Exercise directions:
Restate the listing below line for line and word for word, without the pictures.

Listed entries:
════════════════
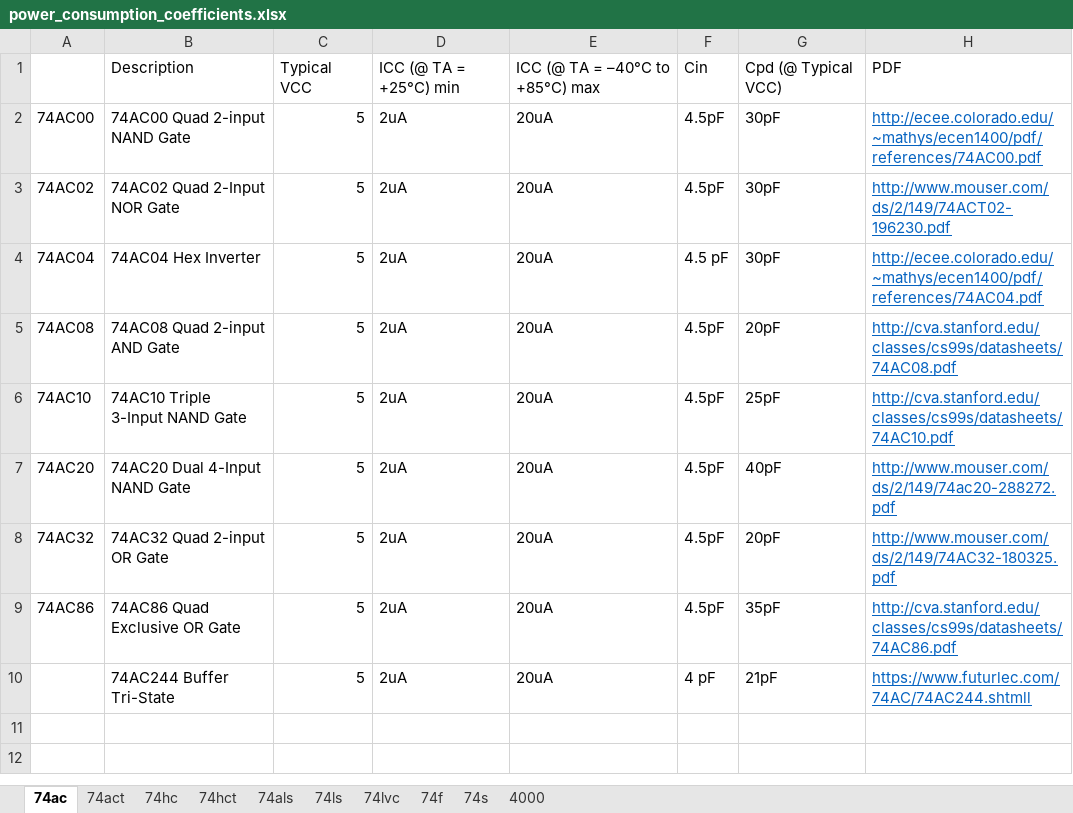
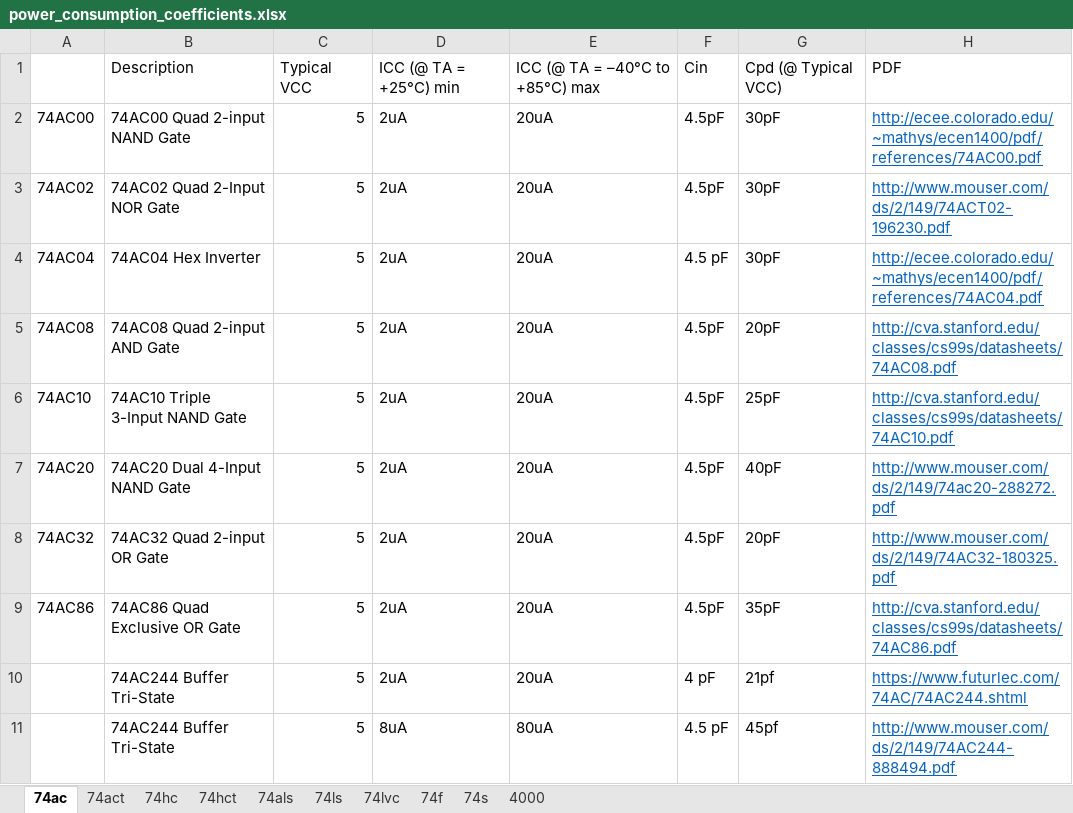
Before and after one commit to helloworld1983/ELib, an Excel workbook: src/PELib/power_consumption_coefficients.xlsx, sheet 74ac, drawn as a sheet; values as stored, in another font and other column widths than the file's, no borders; the diff names each change by its address in the sheet, - before the commit and + after, or states it on an @@ line.

```diff
--- a/src/PELib/power_consumption_coefficients.xlsx (sheet 74ac)
+++ b/src/PELib/power_consumption_coefficients.xlsx (sheet 74ac)
-G10: 21pF
+G10: 21pf
-H10: https://www.futurlec.com/74AC/74AC244.shtmll
+H10: https://www.futurlec.com/74AC/74AC244.shtml
+row 11:  | 74AC244 Buffer Tri-State | 5 | 8uA | 80uA | 4.5 pF | 45pf | http://www.mouser.com/ds/2/149/74AC244-888494.pdf
```
Also changed, not shown: 18 other files.
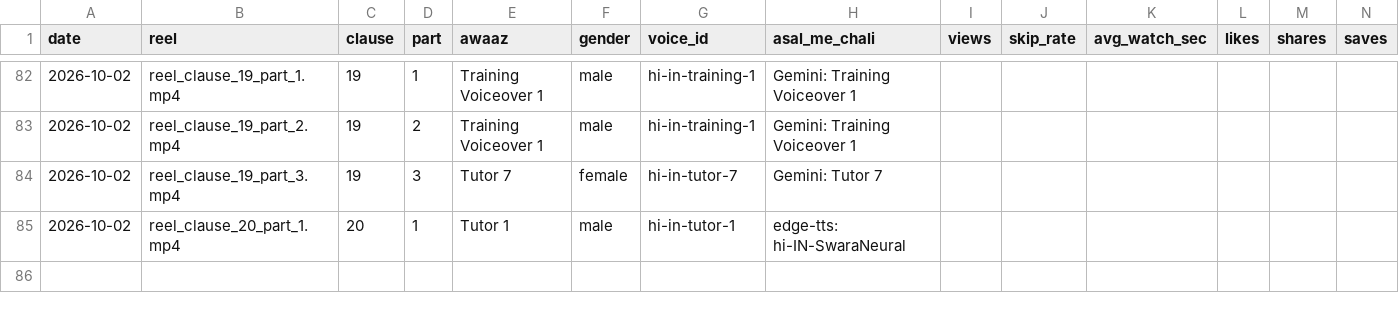
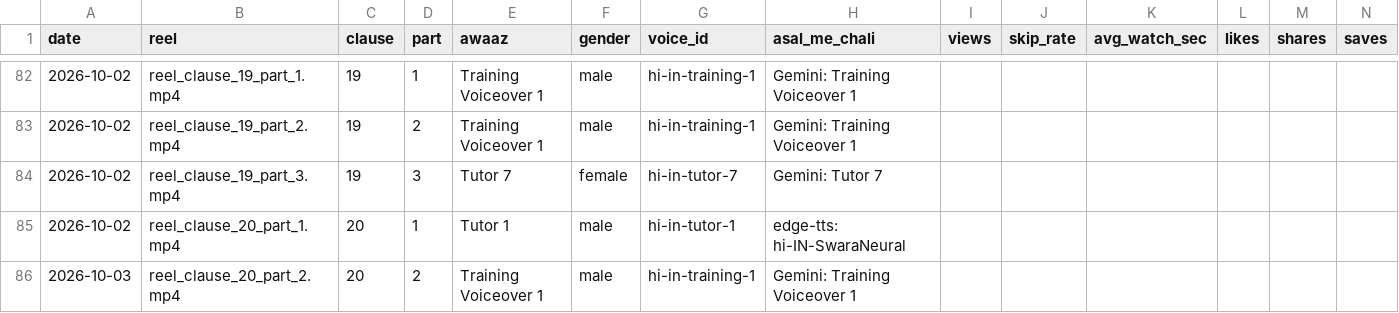
Before and after one commit to r40706876-stack/postal-wala-automation, a CSV file: generated_reels/voice_log.csv, drawn as a sheet; only a part is shown, gaps mark what is left out.

```diff
--- a/generated_reels/voice_log.csv
+++ b/generated_reels/voice_log.csv
@@ -85 +85,2 @@
 2026-10-02,reel_clause_20_part_1.mp4,20,1,Tutor 1,male,hi-in-tutor-1,edge-tts: hi-IN-SwaraNeural,,,,,,
+2026-10-03,reel_clause_20_part_2.mp4,20,2,Training Voiceover 1,male,hi-in-training-1,Gemini: Training Voiceover 1,,,,,,
```
Also changed, not shown: 16 other files.
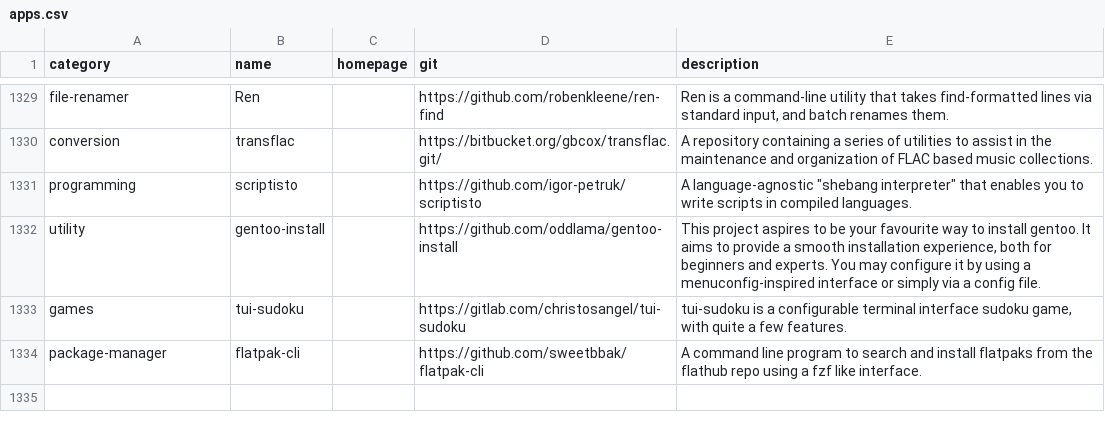
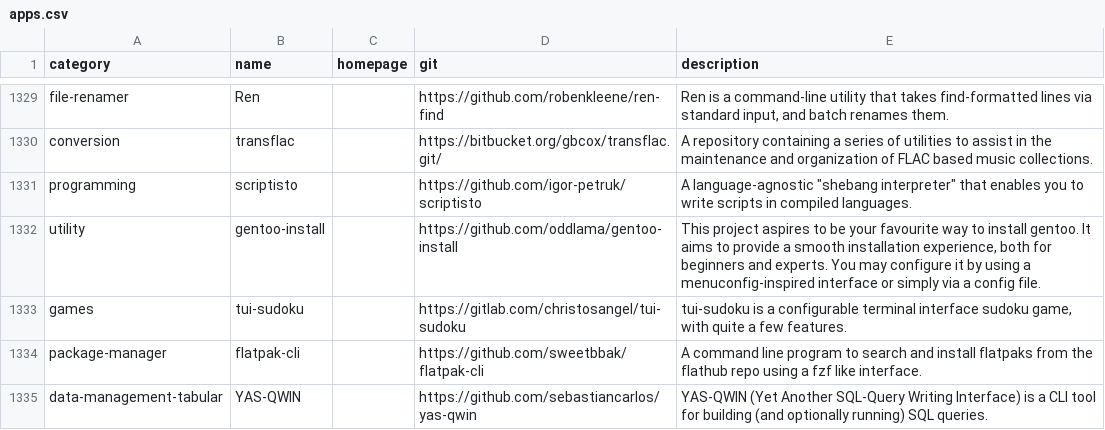
Before and after one commit to toolleeo/cli-apps, a CSV file: data/apps.csv, drawn as a sheet; only a part is shown, gaps mark what is left out; the diff names each change by its address in the sheet, - before the commit and + after, or states it on an @@ line.

Commit message:
Add: YAS-QWIN

```diff
--- a/data/apps.csv
+++ b/data/apps.csv
+row 1335: data-management-tabular | YAS-QWIN |  | https://github.com/sebastiancarlos/yas-qwin | YAS-QWIN (Yet Another SQL-Query Writing Interface) is a CLI tool for building (and optionally running) SQL queries.
```
Also changed, not shown: 1 other file.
════════════════
Reply:
Before and after one commit to helloworld1983/ELib, an Excel workbook: src/PELib/power_consumption_coefficients.xlsx, sheet 74ac, drawn as a sheet; values as stored, in another font and other column widths than the file's, no borders; the diff names each change by its address in the sheet, - before the commit and + after, or states it on an @@ line.

```diff
--- a/src/PELib/power_consumption_coefficients.xlsx (sheet 74ac)
+++ b/src/PELib/power_consumption_coefficients.xlsx (sheet 74ac)
-G10: 21pF
+G10: 21pf
-H10: https://www.futurlec.com/74AC/74AC244.shtmll
+H10: https://www.futurlec.com/74AC/74AC244.shtml
+row 11:  | 74AC244 Buffer Tri-State | 5 | 8uA | 80uA | 4.5 pF | 45pf | http://www.mouser.com/ds/2/149/74AC244-888494.pdf
```
Also changed, not shown: 18 other files.
Before and after one commit to r40706876-stack/postal-wala-automation, a CSV file: generated_reels/voice_log.csv, drawn as a sheet; only a part is shown, gaps mark what is left out.

```diff
--- a/generated_reels/voice_log.csv
+++ b/generated_reels/voice_log.csv
@@ -85 +85,2 @@
 2026-10-02,reel_clause_20_part_1.mp4,20,1,Tutor 1,male,hi-in-tutor-1,edge-tts: hi-IN-SwaraNeural,,,,,,
+2026-10-03,reel_clause_20_part_2.mp4,20,2,Training Voiceover 1,male,hi-in-training-1,Gemini: Training Voiceover 1,,,,,,
```
Also changed, not shown: 16 other files.
Before and after one commit to toolleeo/cli-apps, a CSV file: data/apps.csv, drawn as a sheet; only a part is shown, gaps mark what is left out; the diff names each change by its address in the sheet, - before the commit and + after, or states it on an @@ line.

Commit message:
Add: YAS-QWIN

```diff
--- a/data/apps.csv
+++ b/data/apps.csv
+row 1335: data-management-tabular | YAS-QWIN |  | https://github.com/sebastiancarlos/yas-qwin | YAS-QWIN (Yet Another SQL-Query Writing Interface) is a CLI tool for building (and optionally running) SQL queries.
```
Also changed, not shown: 1 other file.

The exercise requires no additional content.